In fact, God uses Balaam to offer some amazing truths about God and His chosen people Israel.
For instance, here in chapter 23 and verse 19, Balaam says, “God is not man, that he should lie, or a son of man, that he should change his mind.”
But most amazing is the statement he makes in chapter 24 as he prophesies of the coming Savior, saying in verse 17, “A star shall come out of Jacob, and a scepter shall rise out of Israel.” The King—as indicated by a royal scepter—will one day rise from the sons of Jacob—that is, from the nation of Israel.
So, God uses both a donkey and a false prophet to communicate His message!

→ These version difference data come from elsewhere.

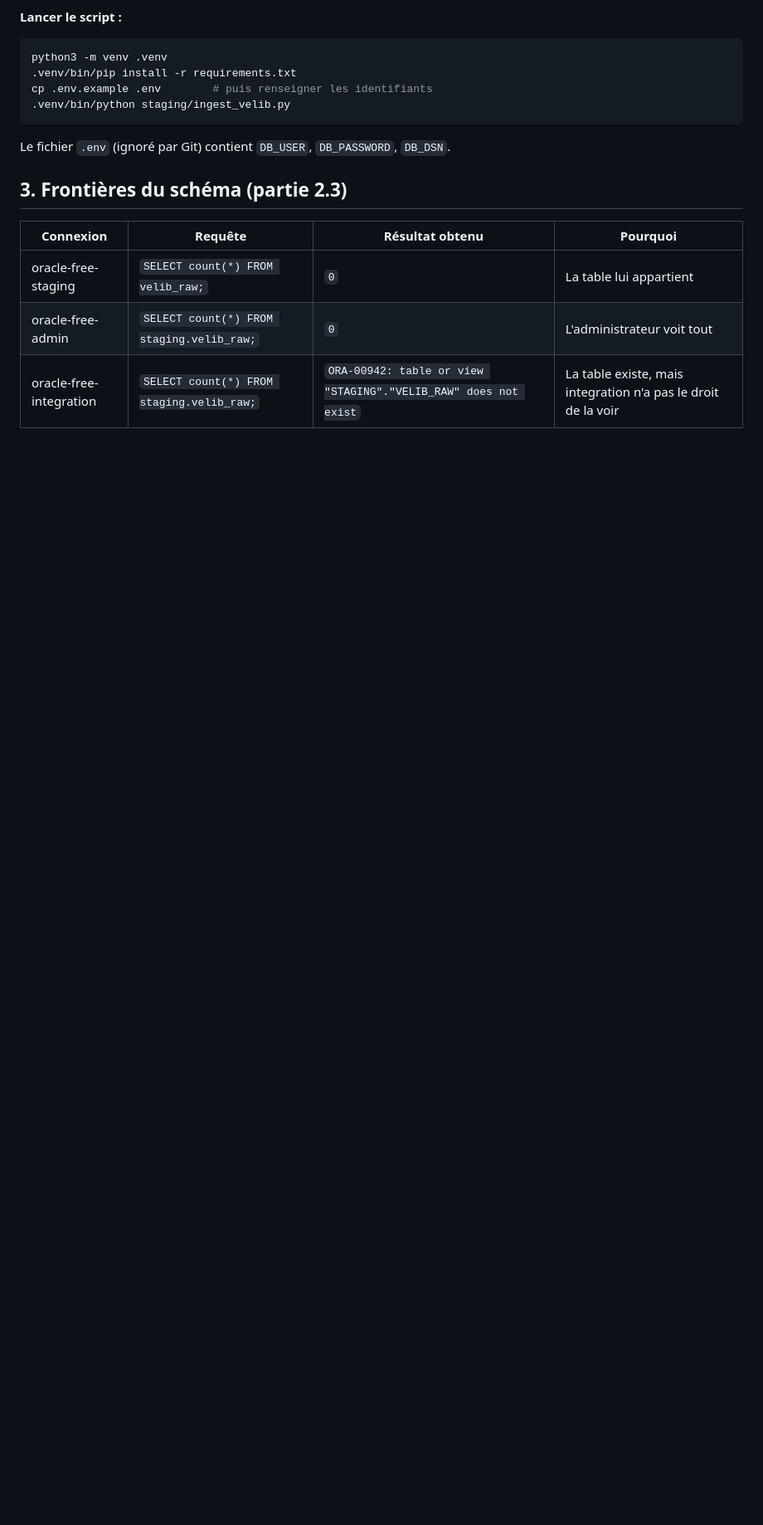
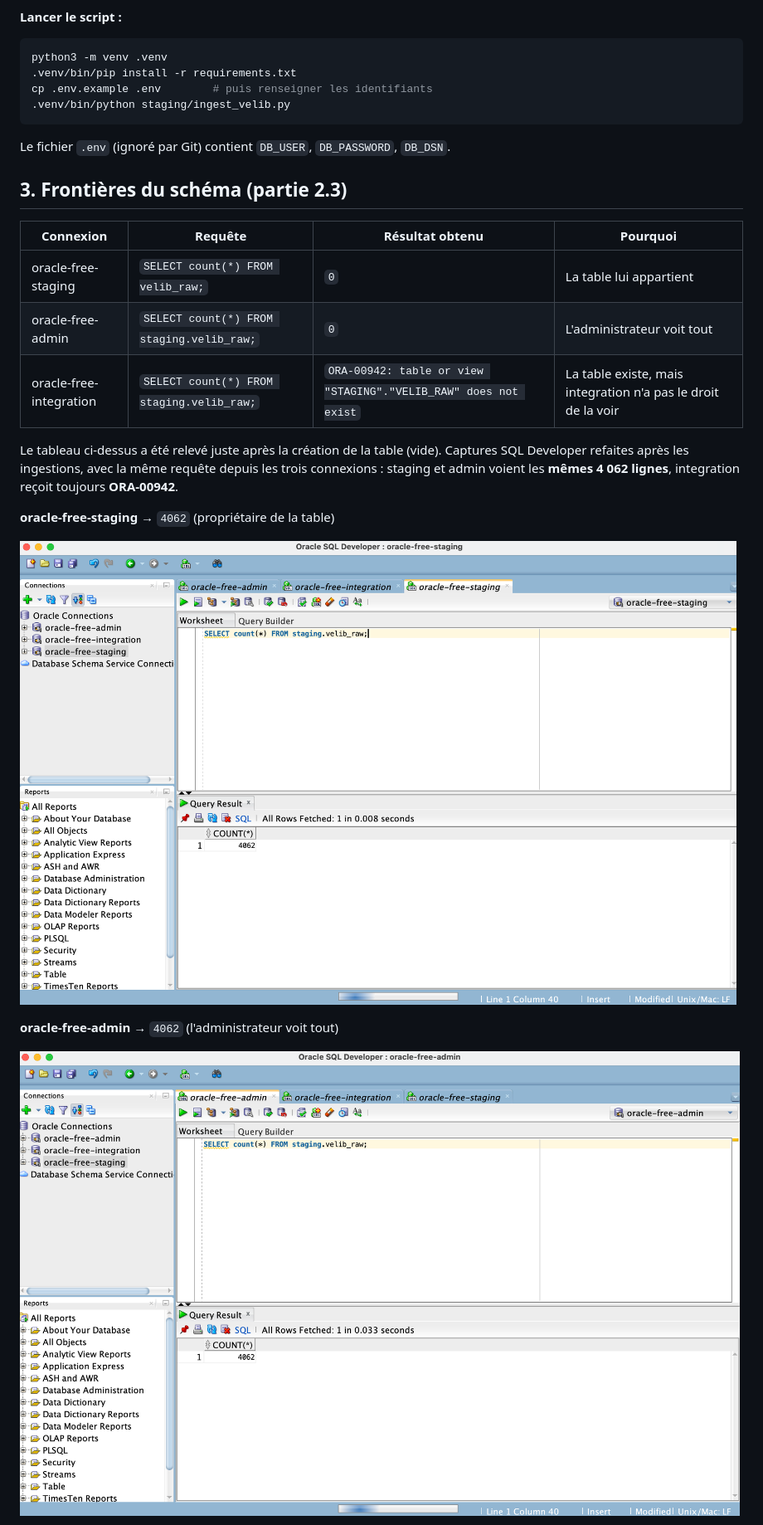
Before and after one commit to ganpat-patel-012/YNOV-CID-INGESTION, a Markdown page: README.md, the part around one of its changes. Shown at 83% size. GitHub-like rendering; pictures changed too: docs/screenshots/frontiere_1_staging.png (added), docs/screenshots/frontiere_2_admin.png (added); blank space fills up the shorter version.

Commit message:
TP1: captures SQL Developer des frontières du schéma
Co-Authored-By: Claude Opus 5.5 <noreply@anthropic.com>

```diff
--- a/README.md
+++ b/README.md
@@ -56,3 +56,17 @@ Le fichier `.env` (ignoré par Git) contient `DB_USER`, `DB_PASSWORD`, `DB_DSN`.
 | oracle-free-staging | `SELECT count(*) FROM velib_raw;` | `0` | La table lui appartient |
 | oracle-free-admin | `SELECT count(*) FROM staging.velib_raw;` | `0` | L'administrateur voit tout |
 | oracle-free-integration | `SELECT count(*) FROM staging.velib_raw;` | `ORA-00942: table or view "STAGING"."VELIB_RAW" does not exist` | La table existe, mais integration n'a pas le droit de la voir |
+
+Le tableau ci-dessus a été relevé juste après la création de la table (vide). Captures
+SQL Developer refaites après les ingestions, avec la même requête depuis les trois
+connexions : staging et admin voient les **mêmes 4 062 lignes**, integration reçoit toujours
+**ORA-00942**.
+
+**oracle-free-staging** → `4062` (propriétaire de la table)
+
+![staging : 4062](docs/screenshots/frontiere_1_staging.png)
+
+**oracle-free-admin** → `4062` (l'administrateur voit tout)
+
+![admin : 4062](docs/screenshots/frontiere_2_admin.png)
+
```
Also changed, not shown: other parts of README.md (+4 -0 lines), docs/screenshots/frontiere_3_integration.png (added).
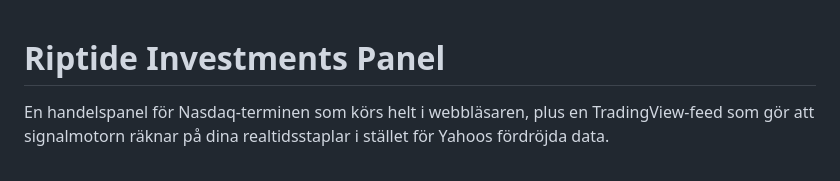
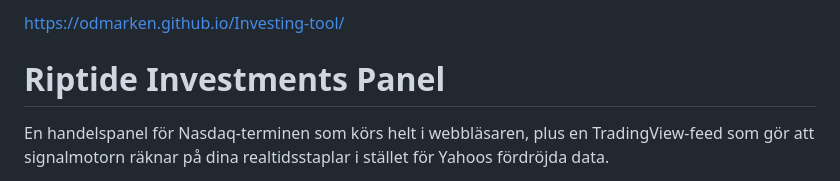
Before and after one commit to Odmarken/Investing-tool, a Markdown page: README.md, the part around the change. Drawn GitHub-style.

Commit message:
Add link to Investing tool
Added a link to the Investing tool in the README.

```diff
--- a/README.md
+++ b/README.md
@@ -1,3 +1,5 @@
+https://odmarken.github.io/Investing-tool/
+
 # Riptide Investments Panel
 
 En handelspanel för Nasdaq-terminen som körs helt i webbläsaren, plus en
```
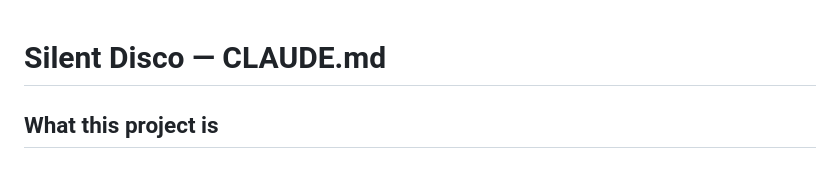
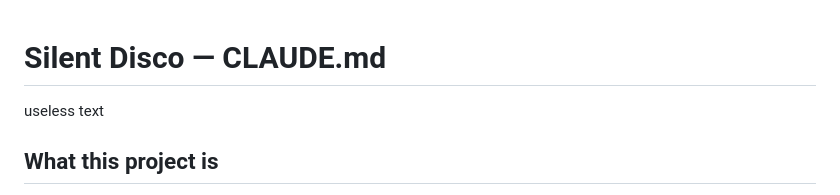
Before and after one commit to tjb3141/mt-toolkit, a Markdown page: CLAUDE.md, the part around the change. GitHub-like rendering.

Commit message:
useless text deploy

```diff
--- a/CLAUDE.md
+++ b/CLAUDE.md
@@ -1,4 +1,6 @@
 # Silent Disco — CLAUDE.md
+
+useless text
 
 ## What this project is
 
```
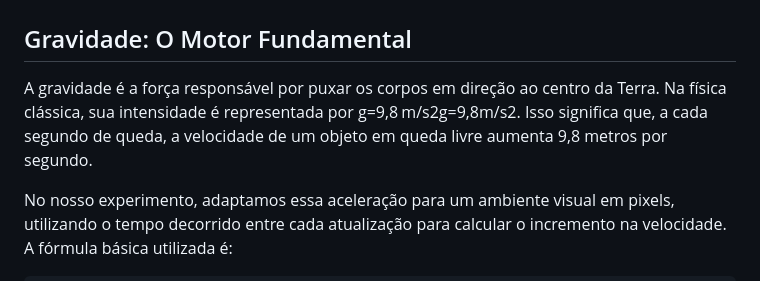
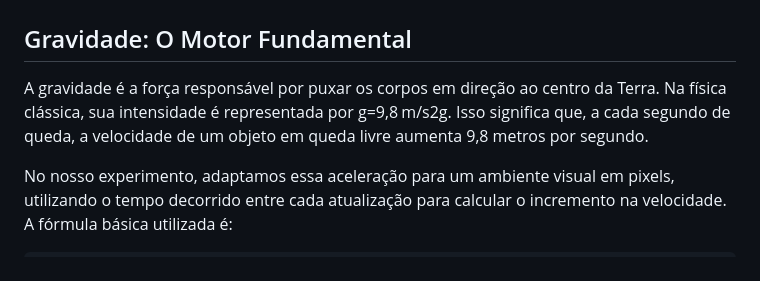
Before and after one commit to m2004r/Fisica-Dinamica-Interativa, a Markdown page: README.md, the part around the change. Rendered like a GitHub page.

```diff
--- a/README.md
+++ b/README.md
@@ -2,7 +2,7 @@
 
 ## Gravidade: O Motor Fundamental
 
-A gravidade é a força responsável por puxar os corpos em direção ao centro da Terra. Na física clássica, sua intensidade é representada por g=9,8 m/s2g=9,8m/s2. Isso significa que, a cada segundo de queda, a velocidade de um objeto em queda livre aumenta 9,8 metros por segundo.
+A gravidade é a força responsável por puxar os corpos em direção ao centro da Terra. Na física clássica, sua intensidade é representada por g=9,8 m/s2g. Isso significa que, a cada segundo de queda, a velocidade de um objeto em queda livre aumenta 9,8 metros por segundo.
 
 No nosso experimento, adaptamos essa aceleração para um ambiente visual em pixels, utilizando o tempo decorrido entre cada atualização para calcular o incremento na velocidade. A fórmula básica utilizada é:
 
```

The tragedy here is that while Balaam is unable to curse Israel, he introduces Balak to another strategy to defeat God’s chosen people. And this ends up being more successful than some kind of hocus-pocus, phony curse.
Chapter 25 opens with that strategy:
The people began to whore with the daughters of Moab. These invited the people to the sacrifices of their gods, and the people ate and bowed down to their gods.
Some of the Israelite men begin immoral relationships with the women of Moab and accept their invitation to engage in their idolatrous feasts and worship. Numbers 31:16 reveals that this was instigated by Balaam, and we read in Revelation 2:14 that Balaam “put a stumbling block before the sons of Israel, so that they might eat food sacrificed to idols and practice sexual immorality.”
Israel’s rebellion is so severe we’re told here in Numbers 25 that God orders the execution of these immoral men, and He sends a plague among the people to bring them to repentance.
There’s a lasting lesson here. Our study began in chapter 21 with obedience and victory, and by the time we reach chapter 25 Israel is disobedient and defeated.
This is a warning to every believer today. The devil is relentless. When one strategy fails, he tries another one. Let’s walk with God today.